How do you count time?
Typically in March, I count out all 31 days. I’m not sure if the counting was to continually urge myself on or just a way of consecutively mark the time. Are you counting up? Are you counting down? This year I decided NOT to put the number for each day on the post title. I think it was a result of how differently time has felt during the last year . . .
since that fateful Friday the 13th of March, 2020.
It’s been a year since the pandemic actually took root in the US. A year of changes. Of course it was going to be two weeks. Then 8 weeks. And then . . .
It was like the movie Groundhog Day . . . over and over and over.
During the last year, time often felt frozen. Days melted into each other. Days lasted for a hundred hours. Months lasted for 100 days. Time moved so very slowly! The year felt like decades passed.
It was a strange sense of time. Patterns of getting up. Going to work. Going to appointments. All disrupted. Time existed on another plane.
How would you describe the passage of time during the last year? What do you anticipate for the future?
Thank you, Two Writing Teachers, for this daily forum during the month of March. Check out the writers and readers here.
Tuesday is the day to share a “Slice of Life” with Two Writing Teachers. Check out the writers, readers and teachers here.
Dorothy Barnhouse and Vicki Vinton have introduced us to Know and Wonder Charts in their magnificent text, What Readers Really Do: Teaching the Process of Making Meaning.
There is a Twitter Chat, tonight, April 22, 2014 from 8:30 – 9:30 EST (#WRRDchat) where many of these ideas including “implementation” will be discussed. Our chat leaders include: Allison Jackson (@azajacks), Julieanne Harmatz (@jarhartz) and Ryan Scala (@rscalateach). Additional resources include these previous posts: “The Process of Meaning Making,” “Beyond CCSS: Know and Wonder Charts” (July 2013), and our group facebook page where last year’s chats are archived.
What have I learned since last summer?
Students must do the work!
Teachers cannot wait until their comprehension instruction is perfect. Students need to be “doing” the work of constructing meaning. There is a huge difference between students who “don’t understand YET” and students who don’t know what they are doing.
Here is some of our work from third grade last month. Our book was Fifty Cents and a Dream: Young Booker T Washington.

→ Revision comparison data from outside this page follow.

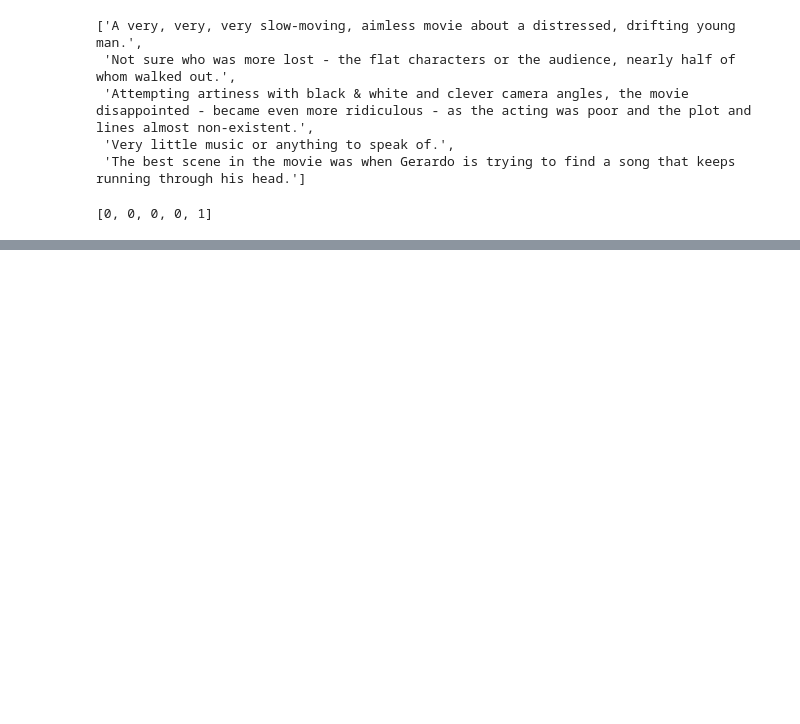
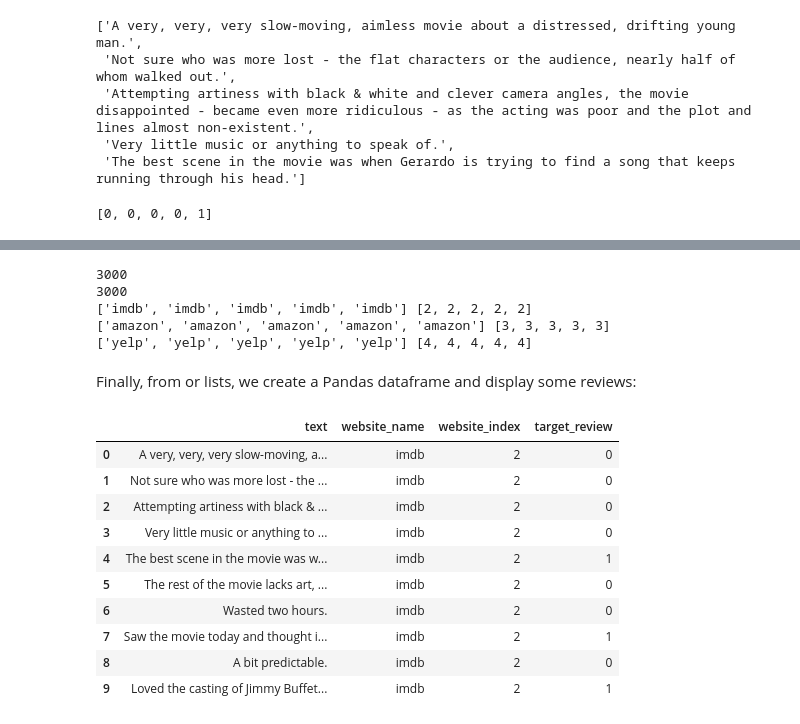
Before and after one commit to vlopez0392/DM2023-Lab1-Fork, a Jupyter notebook: Homework/DM2023_Lab1_Homework.ipynb, the cells around one changed output, grey strips where cells are left out. Drawn from its saved outputs; the diff is of its cells as text; code cells hidden in the pictures; blank space fills up the shorter version.

```diff
--- a/Homework/DM2023_Lab1_Homework.ipynb
+++ b/Homework/DM2023_Lab1_Homework.ipynb
@@ -200,0 +203,41 @@ targets[0:5]
+# %%
+website_names = [];
+website_index = [];
+length = 1000;
+
+for tup in websites:
+  website_names.append([tup[0]]*length);
+  website_index.append([tup[1]]*length);
+
+website_names = list(chain.from_iterable(website_names));
+website_index = list(chain.from_iterable(website_index));
+
+### Verify by printing length of the lists and that the first 5 elements of each website is in the correct index (0:5,1000:1005,2000:2005)
+print(len(website_names));
+print(len(website_index));
+for k in range(0,3): print(website_names[k*length:k*length+5], website_index[k*length:k*length+5]);
+# %% [output]
+3000
+3000
+['imdb', 'imdb', 'imdb', 'imdb', 'imdb'] [2, 2, 2, 2, 2]
+['amazon', 'amazon', 'amazon', 'amazon', 'amazon'] [3, 3, 3, 3, 3]
+['yelp', 'yelp', 'yelp', 'yelp', 'yelp'] [4, 4, 4, 4, 4]
+# %% [markdown]
+Finally, from or lists, we create a Pandas dataframe and display some reviews:
+# %%
+DF = pd.DataFrame(np.column_stack([data, website_names, website_index, targets]),
+                               columns=['text','website_name', 'website_index', 'target_review'])
+# %%
+DF[:10]
+# %% [output]
+|  | text | website_name | website_index | target_review |
+| 0 | A very, very, very slow-moving, a... | imdb | 2 | 0 |
+| 1 | Not sure who was more lost - the ... | imdb | 2 | 0 |
+| 2 | Attempting artiness with black & ... | imdb | 2 | 0 |
+| 3 | Very little music or anything to ... | imdb | 2 | 0 |
+| 4 | The best scene in the movie was w... | imdb | 2 | 1 |
+| 5 | The rest of the movie lacks art, ... | imdb | 2 | 0 |
+| 6 | Wasted two hours. | imdb | 2 | 0 |
+| 7 | Saw the movie today and thought i... | imdb | 2 | 1 |
+| 8 | A bit predictable. | imdb | 2 | 0 |
+| 9 | Loved the casting of Jimmy Buffet... | imdb | 2 | 1 |
```
Also changed, not shown: parts of 4 cells of this notebook, 1 other file.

Here is page 2 – the first text:
After reading this page, students discussed with a partner both what they knew and what they were still wondering about. So the picture below is what the first whole-class “Know / Wonder” chart looked like. A lot of conversation centered around the word “longed” which JD so aptly told us “did not mean long like 2 feet long.” That discussion led to the inference (with evidence) that Booker “wanted to read.”
As we read on through page 3 we were thinking about:
- Were any of our questions answered?
- Were any patterns beginning to emerge?
Our question of “Why is Booker NOT reading?” was answered on this page.
Now our chart began to get messy as we used it to demonstrate how we were “making meaning” as our first question was answered with a bit of color coding for our question in the “Wonder” and our answer in the “Know.”
One of our goals was to see how the character developed over time in this text. How did the author reveal information about Booker? As students worked with partners, they crafted their own post – it descriptions (rewritten here – 😦 poor photography skills). How could these descriptions show a progression of “drafting understanding” that could be used to dig deeper into the author’s words?
These first two were pretty similar and were easy for the students to think about as “evidence-based” descriptions with picture two adding the inference “be a reader.” Picture 3, below, demonstrated students who continued on through the text in search of “MORE” ideas and evidence. They wanted to know “WHY” reading was so important to Booker and they did not stop until they had drafted their theory.
Because we have also worked with formative assessment and checklists, we tried another view of the same post-its in a chart with labels and descriptors so students could begin to “self-assess” their own work. This was the FIRST draft – an additional step was later added between the “two stars” and “three stars.”
After discussion, students could perform some self – assessment to determine where they were at in their understanding. This self-assessment allowed most students to answer the question: “What would they need to do to ‘move the level of understanding in their post-it response?'”
But, we had to take a deep breath and stop and rethink here. The ultimate goal is NOT to get the “top star” rating. We wanted to include some self-assessment so students could focus on the learning targets, but we wanted to be crystal clear in our ultimate goal. This sent us back into the book to re-read to check what the text REALLY said instead of what we “thought” it said!
The focus for instruction moved to “patterns.” Students begin to look for “patterns.” This is the stage where the students were “reading forward and thinking backward” as they” tracked patterns to see how the patterns were connecting developing, or changing.” The “What we Know” changed to “ALL” about the pattern – What is the pattern? How is the pattern changing? and the “Wonders” shifted to – Why? What could the author be showing us?
This was hard. It was tempting to set the students up with more modeling or even more scaffolding. However, will more “teacher work” REALLY increase the likelihood of “independence” for the students as they construct “meaning making?”